Seth Ginsberg, president of the Global Healthy Living Foundation, said that argument is the easy answer about why the proposed rule should not be implemented.
"The longer, harder answer is that the methodology is flawed, so regardless of whether that methodology is allowed, it's not right," he said.
"The immediate impact [of the rule] will be restricted access and limited availability [of medication], and denial of care, and worsening of disease," Ginsberg said.
He added that ICER's review process "focuses on financial, and only financial [considerations] instead of the health benefits."
"There are no patients involved in the process," Ginsberg said. "We're offended that patients aren't incorporated into this."

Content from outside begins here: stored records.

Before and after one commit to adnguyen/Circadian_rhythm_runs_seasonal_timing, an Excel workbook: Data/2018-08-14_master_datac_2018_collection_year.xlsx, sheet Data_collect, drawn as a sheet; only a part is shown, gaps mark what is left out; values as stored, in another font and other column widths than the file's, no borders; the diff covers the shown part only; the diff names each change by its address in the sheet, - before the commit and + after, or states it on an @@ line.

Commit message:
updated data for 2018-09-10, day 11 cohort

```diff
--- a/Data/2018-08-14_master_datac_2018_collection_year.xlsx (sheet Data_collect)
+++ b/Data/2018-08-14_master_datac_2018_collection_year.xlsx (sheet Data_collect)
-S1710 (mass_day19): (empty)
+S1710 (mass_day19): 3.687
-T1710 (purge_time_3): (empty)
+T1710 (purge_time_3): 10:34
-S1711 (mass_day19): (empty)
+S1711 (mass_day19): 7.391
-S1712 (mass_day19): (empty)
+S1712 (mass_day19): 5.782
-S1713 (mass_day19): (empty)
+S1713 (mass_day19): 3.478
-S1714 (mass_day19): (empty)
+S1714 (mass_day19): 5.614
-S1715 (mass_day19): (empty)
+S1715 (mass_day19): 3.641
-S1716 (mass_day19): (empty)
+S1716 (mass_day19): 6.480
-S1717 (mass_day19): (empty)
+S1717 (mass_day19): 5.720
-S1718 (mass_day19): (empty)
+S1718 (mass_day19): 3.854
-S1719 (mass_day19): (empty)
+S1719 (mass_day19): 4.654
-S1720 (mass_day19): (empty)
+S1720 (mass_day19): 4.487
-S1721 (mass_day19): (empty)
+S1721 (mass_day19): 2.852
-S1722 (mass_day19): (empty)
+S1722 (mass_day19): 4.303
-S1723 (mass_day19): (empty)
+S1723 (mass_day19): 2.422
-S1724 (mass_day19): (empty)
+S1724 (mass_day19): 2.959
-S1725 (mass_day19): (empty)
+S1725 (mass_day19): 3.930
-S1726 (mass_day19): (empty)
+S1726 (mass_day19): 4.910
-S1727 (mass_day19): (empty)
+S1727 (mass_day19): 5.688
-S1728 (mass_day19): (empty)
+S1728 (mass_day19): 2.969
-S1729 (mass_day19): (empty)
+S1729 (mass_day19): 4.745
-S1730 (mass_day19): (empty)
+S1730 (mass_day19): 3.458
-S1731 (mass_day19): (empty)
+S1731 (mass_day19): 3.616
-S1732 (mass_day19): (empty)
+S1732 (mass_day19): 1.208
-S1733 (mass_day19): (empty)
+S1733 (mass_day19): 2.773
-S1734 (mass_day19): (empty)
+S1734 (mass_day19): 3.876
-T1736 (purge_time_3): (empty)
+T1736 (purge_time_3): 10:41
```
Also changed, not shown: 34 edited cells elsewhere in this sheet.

"They're ignoring so many metrics and so many variables that we patients value so much," he said. "They're ignoring quality of life. They're ignoring things like productivity."

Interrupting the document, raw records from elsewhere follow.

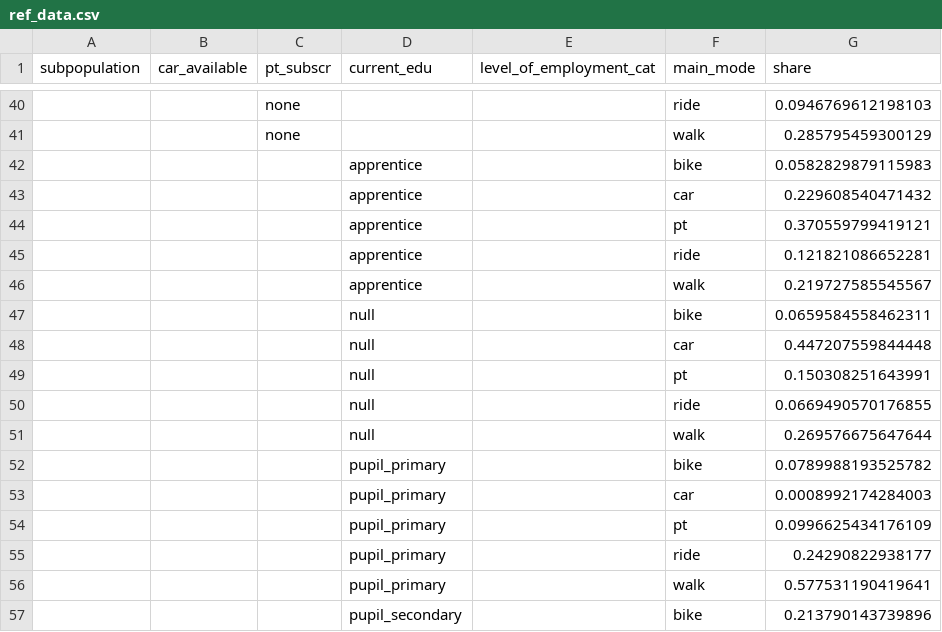
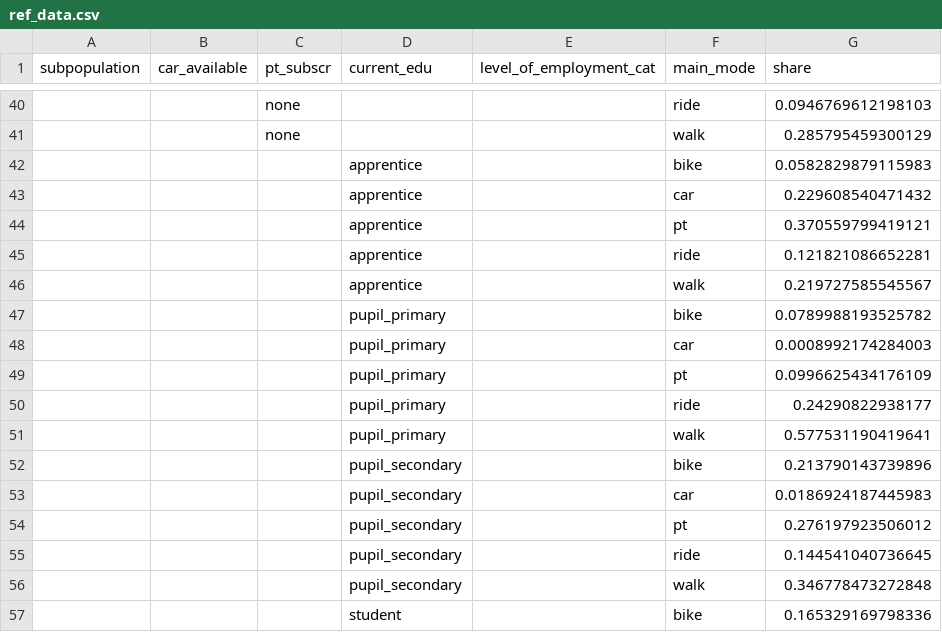
Before and after one commit to simunto/matsim-sbb, a CSV file: src/main/python/ref_data.csv, drawn as a sheet; only a part is shown, gaps mark what is left out; the shorter side is filled out with more unchanged rows; the diff names each change by its address in the sheet, - before the commit and + after, or states it on an @@ line.

```diff
--- a/src/main/python/ref_data.csv
+++ b/src/main/python/ref_data.csv
-row 47:  |  |  | null |  | bike | 0.0659584558462311
-row 48:  |  |  | null |  | car | 0.447207559844448
-row 49:  |  |  | null |  | pt | 0.150308251643991
-row 50:  |  |  | null |  | ride | 0.0669490570176855
-row 51:  |  |  | null |  | walk | 0.269576675647644
```
Also changed, not shown: 2 other files.
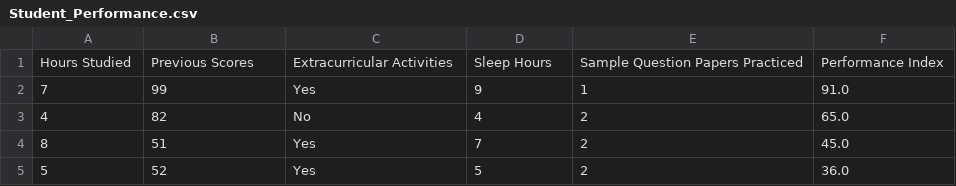
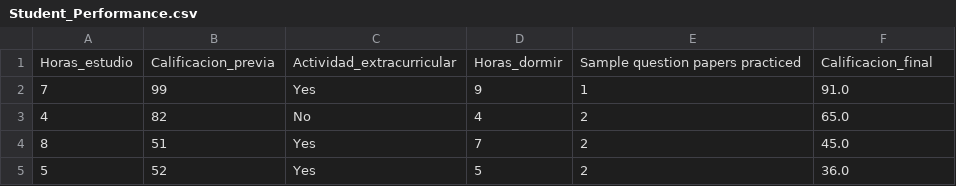
Before and after one commit to jazminsanchezsalmon02-prog/Estadistica2026B, a CSV file: Student_Performance.csv, drawn as a sheet; only a part is shown.

Commit message:
Update Student_Performance.csv

```diff
--- a/Student_Performance.csv
+++ b/Student_Performance.csv
@@ -1,2 +1,2 @@
-Hours Studied,Previous Scores,Extracurricular Activities,Sleep Hours,Sample Question Papers Practiced,Performance Index
+Horas_estudio,Calificacion_previa,Actividad_extracurricular,Horas_dormir,Sample question papers practiced,Calificacion_final
 7,99,Yes,9,1,91.0
```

Ginsberg also argued that ICER, which gets some of its funding from health insurance companies and whose advisory board has members from the insurance industry, is "an arm of the insurance industry."
Sarah Emond, chief operating officer of ICER, disputed that claim. She the group's evaluation process "includes input from all of the major sectors" in health care.
"We take into account the payor perspective," meaning insurers, "the same way we take into account the patient perspective and the clinician perspective," she said. Insurance companies' views, she added, do "not have more or less weight than another other piece of that coalition."
Emond also said that the QALY methodology is both "unfortunately named" and a "misunderstood metric."
"It in no way disadvantages patients with illness and disabilities," she said. "It really does come down to a way for people to compare the improvements that come in patients' lives from 'Drug A' compared to 'Drug B' versus 'Surgery C.' "
Emond said that QALY is just one component of ICER's analytical work. "It's not meant to be the only metric that's important when thinking about the value that drugs bring to patients," she said.
She added that ICER's "entire mission is to open up the black box about how judgments are made about the prices of these drugs," which "now happen behind closed doors."
"We don't set prices," she said. "We give decision makers another piece of information about what a price could be that reflects the value that the drug brings to the patient, as well as to society."